- [Work required] When the data below is printed, every line must match exactly and the images must be absent.

[Web page edit records]
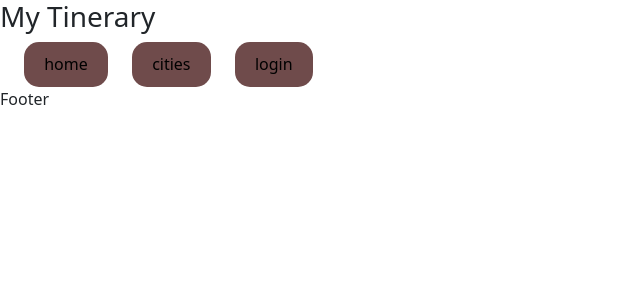
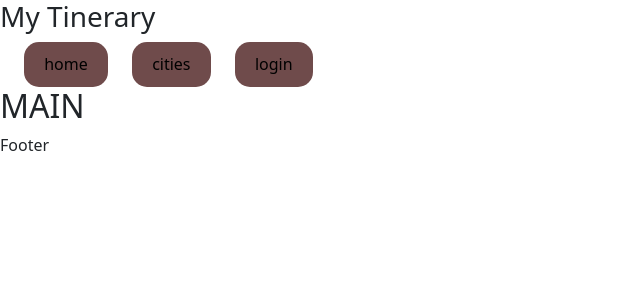
Before and after one commit to marguigle/mytinerary-front, a React (Vite) app: page / in a window 1280 px wide. Shown: the top 300 px of the page, without its empty margins (0-640 px from the left). Built offline with nearby package versions, Linux system fonts and the light colour scheme.

Commit message:
se crea home y se arregla error de eslintrc

```diff
--- a/src/App.jsx
+++ b/src/App.jsx
@@ -1,14 +1,14 @@
 import "./App.css";
+import Home from "./pages/Home";
 
 /* import UncontrolledExample from "./components/carousel"; */
 import "bootstrap/dist/css/bootstrap.min.css";
-import LayoutMain from "./layouts/layoutMain";
 
 function App() {
   return (
     <>
+      <Home />
       {/* <UncontrolledExample /> */}
-      <LayoutMain></LayoutMain>
     </>
   );
 }
--- a/src/layouts/LayoutMain.jsx
+++ b/src/layouts/LayoutMain.jsx
@@ -1,4 +1,4 @@
-const LayoutMain = () => {
+const LayoutMain = (props) => {
   return (
     <>
       <header className="header-main">
@@ -9,7 +9,7 @@ const LayoutMain = () => {
           <button>login</button>
         </navbar>
       </header>
-      <main></main>
+      <main>{props.children}</main>
 
       <footer>Footer</footer>
     </>
--- /dev/null
+++ b/src/pages/Home.jsx
@@ -0,0 +1,11 @@
+import LayoutMain from "../layouts/layoutMain";
+
+const Home = () => {
+  return (
+    <LayoutMain>
+      <h2>MAIN</h2>
+    </LayoutMain>
+  );
+};
+
+export default Home;
```
Also changed, not shown: .eslintrc.cjs.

- [Response box]
Before and after one commit to marguigle/mytinerary-front, a React (Vite) app: page / in a window 1280 px wide. Shown: the top 300 px of the page, without its empty margins (0-640 px from the left). Built offline with nearby package versions, Linux system fonts and the light colour scheme.

Commit message:
se crea home y se arregla error de eslintrc

```diff
--- a/src/App.jsx
+++ b/src/App.jsx
@@ -1,14 +1,14 @@
 import "./App.css";
+import Home from "./pages/Home";
 
 /* import UncontrolledExample from "./components/carousel"; */
 import "bootstrap/dist/css/bootstrap.min.css";
-import LayoutMain from "./layouts/layoutMain";
 
 function App() {
   return (
     <>
+      <Home />
       {/* <UncontrolledExample /> */}
-      <LayoutMain></LayoutMain>
     </>
   );
 }
--- a/src/layouts/LayoutMain.jsx
+++ b/src/layouts/LayoutMain.jsx
@@ -1,4 +1,4 @@
-const LayoutMain = () => {
+const LayoutMain = (props) => {
   return (
     <>
       <header className="header-main">
@@ -9,7 +9,7 @@ const LayoutMain = () => {
           <button>login</button>
         </navbar>
       </header>
-      <main></main>
+      <main>{props.children}</main>
 
       <footer>Footer</footer>
     </>
--- /dev/null
+++ b/src/pages/Home.jsx
@@ -0,0 +1,11 @@
+import LayoutMain from "../layouts/layoutMain";
+
+const Home = () => {
+  return (
+    <LayoutMain>
+      <h2>MAIN</h2>
+    </LayoutMain>
+  );
+};
+
+export default Home;
```
Also changed, not shown: .eslintrc.cjs.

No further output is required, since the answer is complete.